For years we've helped you stay on top of citations and case digests for all current education law decisions reported by state and federal courts of record in the U.S. Now, as an added benefit of membership, use this searchable database. It's an adjunct resource to the Student Law Review. Everything reported in SLR can be accessed digitally. Copy it, print it or bookmark it for future reference. Use the Advanced Search tool to instantly find what you're looking for.

Members, to use this section, please log in.  From the SLR Express landing page you can begin a keyword search, or narrow your search by choosing Elementary & Secondary or Higher Education from the left menu, then your choice of topic.

Non-members, you are welcome to browse our Featured Articles and gain insight into the law as well as what a membership in ELA can add to your level of knowledge.

To see all content, you must be a member of ELA. Join now!








Featured Case

Due process is no grounds for claims arising from "paddling," even if injurious.

Clayton v. Tate County School District

No. 13-60608 (5th Cir. Mar. 25, 2014)

"Fifth Circuit Rules No Constitutional Cause of Action for Excessive Corporal Punishment at School – Even in Mississippi, Which Has the Highest Paddling Rate in the United States"

By Richard Fossey, J.D., Ed.D.

Paul Burdin Endowed Professor of Education


Twyla Williams-Damond, Ed.D.

University of Louisiana at Lafayette
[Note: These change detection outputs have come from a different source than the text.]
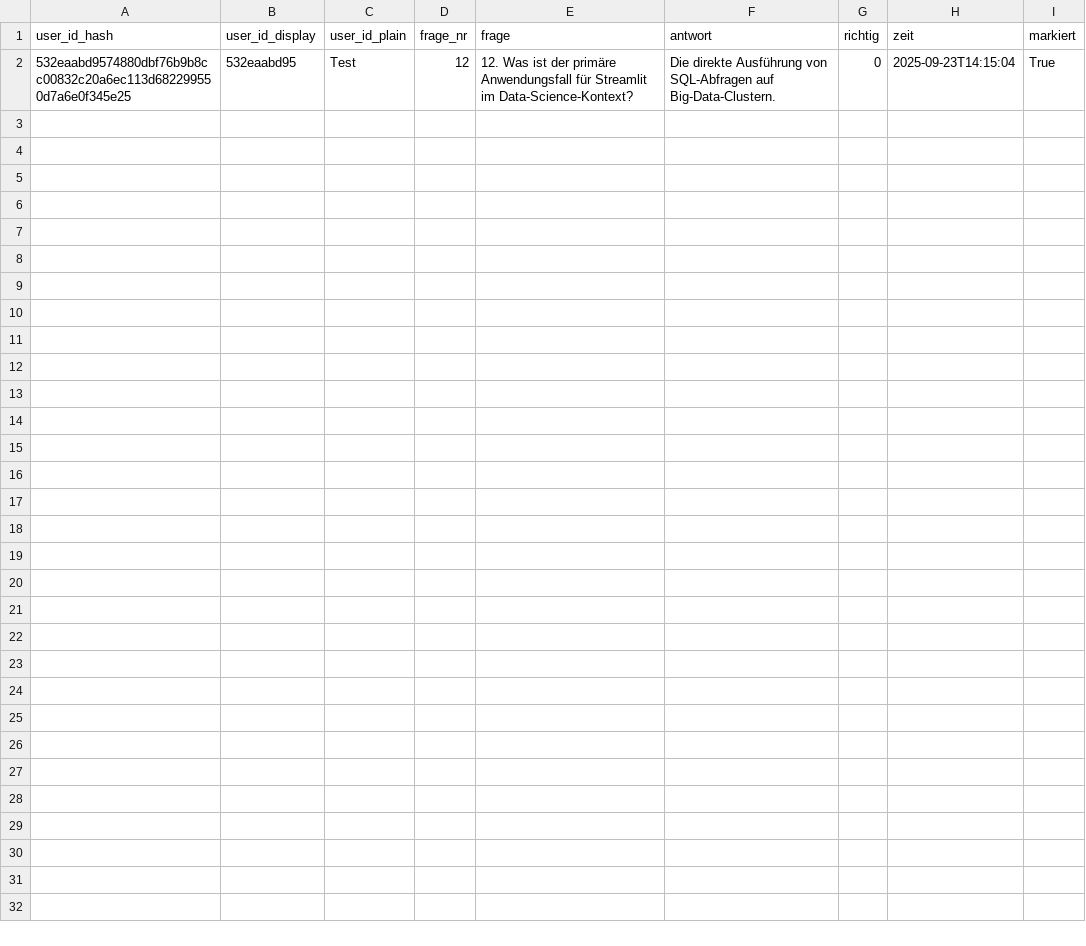
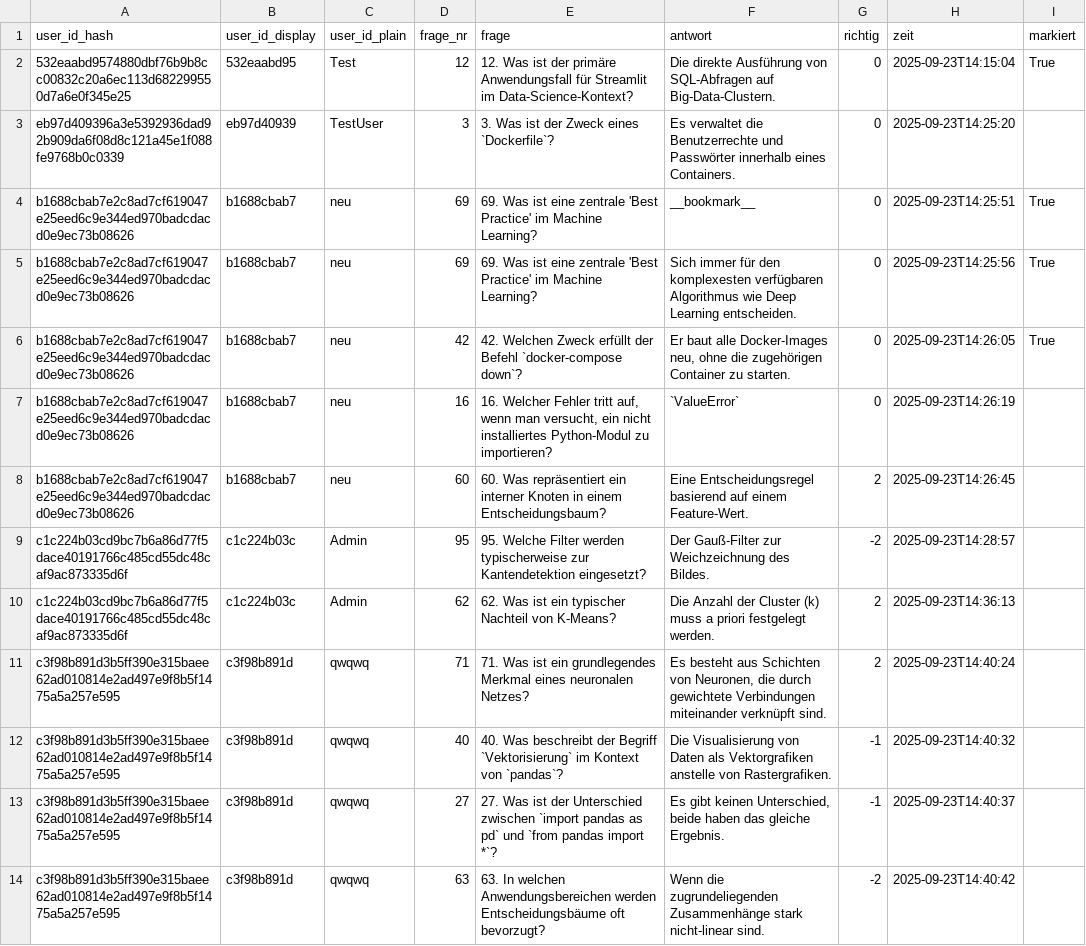
Before and after one commit to kqc-real/streamlit, a CSV file: mc_test_answers.csv, drawn as a sheet; the diff names each change by its address in the sheet, - before the commit and + after, or states it on an @@ line.

```diff
--- a/mc_test_answers.csv
+++ b/mc_test_answers.csv
+row 3: eb97d409396a3e5392936dad92b909da6f08d8c121a45e1f088fe9768b0c0339 | eb97d40939 | TestUser | 3 | 3. Was ist der Zweck eines `Dockerfile`? | Es verwaltet die Benutzerrechte und Passwörter innerhalb eines Containers. | 0 | 2025-09-23T14:25:20
+row 4: b1688cbab7e2c8ad7cf619047e25eed6c9e344ed970badcdacd0e9ec73b08626 | b1688cbab7 | neu | 69 | 69. Was ist eine zentrale 'Best Practice' im Machine Learning? | __bookmark__ | 0 | 2025-09-23T14:25:51 | True
+row 5: b1688cbab7e2c8ad7cf619047e25eed6c9e344ed970badcdacd0e9ec73b08626 | b1688cbab7 | neu | 69 | 69. Was ist eine zentrale 'Best Practice' im Machine Learning? | Sich immer für den komplexesten verfügbaren Algorithmus wie Deep Learning entscheiden. | 0 | 2025-09-23T14:25:56 | True
+row 6: b1688cbab7e2c8ad7cf619047e25eed6c9e344ed970badcdacd0e9ec73b08626 | b1688cbab7 | neu | 42 | 42. Welchen Zweck erfüllt der Befehl `docker-compose down`? | Er baut alle Docker-Images neu, ohne die zugehörigen Container zu starten. | 0 | 2025-09-23T14:26:05 | True
+row 7: b1688cbab7e2c8ad7cf619047e25eed6c9e344ed970badcdacd0e9ec73b08626 | b1688cbab7 | neu | 16 | 16. Welcher Fehler tritt auf, wenn man versucht, ein nicht installiertes Python-Modul zu importieren? | `ValueError` | 0 | 2025-09-23T14:26:19
+row 8: b1688cbab7e2c8ad7cf619047e25eed6c9e344ed970badcdacd0e9ec73b08626 | b1688cbab7 | neu | 60 | 60. Was repräsentiert ein interner Knoten in einem Entscheidungsbaum? | Eine Entscheidungsregel basierend auf einem Feature-Wert. | 2 | 2025-09-23T14:26:45
+row 9: c1c224b03cd9bc7b6a86d77f5dace40191766c485cd55dc48caf9ac873335d6f | c1c224b03c | Admin | 95 | 95. Welche Filter werden typischerweise zur Kantendetektion eingesetzt? | Der Gauß-Filter zur Weichzeichnung des Bildes. | -2 | 2025-09-23T14:28:57
+row 10: c1c224b03cd9bc7b6a86d77f5dace40191766c485cd55dc48caf9ac873335d6f | c1c224b03c | Admin | 62 | 62. Was ist ein typischer Nachteil von K-Means? | Die Anzahl der Cluster (k) muss a priori festgelegt werden. | 2 | 2025-09-23T14:36:13
+row 11: c3f98b891d3b5ff390e315baee62ad010814e2ad497e9f8b5f1475a5a257e595 | c3f98b891d | qwqwq | 71 | 71. Was ist ein grundlegendes Merkmal eines neuronalen Netzes? | Es besteht aus Schichten von Neuronen, die durch gewichtete Verbindungen miteinander verknüpft sind. | 2 | 2025-09-23T14:40:24
+row 12: c3f98b891d3b5ff390e315baee62ad010814e2ad497e9f8b5f1475a5a257e595 | c3f98b891d | qwqwq | 40 | 40. Was beschreibt der Begriff `Vektorisierung` im Kontext von `pandas`? | Die Visualisierung von Daten als Vektorgrafiken anstelle von Rastergrafiken. | -1 | 2025-09-23T14:40:32
+row 13: c3f98b891d3b5ff390e315baee62ad010814e2ad497e9f8b5f1475a5a257e595 | c3f98b891d | qwqwq | 27 | 27. Was ist der Unterschied zwischen `import pandas as pd` und `from pandas import *`? | Es gibt keinen Unterschied, beide haben das gleiche Ergebnis. | -1 | 2025-09-23T14:40:37
+row 14: c3f98b891d3b5ff390e315baee62ad010814e2ad497e9f8b5f1475a5a257e595 | c3f98b891d | qwqwq | 63 | 63. In welchen Anwendungsbereichen werden Entscheidungsbäume oft bevorzugt? | Wenn die zugrundeliegenden Zusammenhänge stark nicht-linear sind. | -2 | 2025-09-23T14:40:42
```
Also changed, not shown: 2 other files.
In an unpublished opinion dated March 25, 2014, a three-judge panel of the Fifth Circuit Court of Appeals rejected a Mississippi student’s claims that the paddling he received at school violated his constitutional rights. Clayton v. Tate County School District, No. 13-60608 (5th Cir. Mar. 25, 2014). Relying on the U.S. Supreme Court’s decision in Ingraham v. Wright, 430 U.S. 651 (1977), the Fifth Circuit rejected the student’s claim that the paddling violated the Eighth Amendment’s prohibition against cruel and unusual punishment as well as his claim that he was denied procedural due process of law. In addition, the court rejected the student’s argument that his equal protection rights were violated and his claim that the severity of the punishment violated his right to substantive due process.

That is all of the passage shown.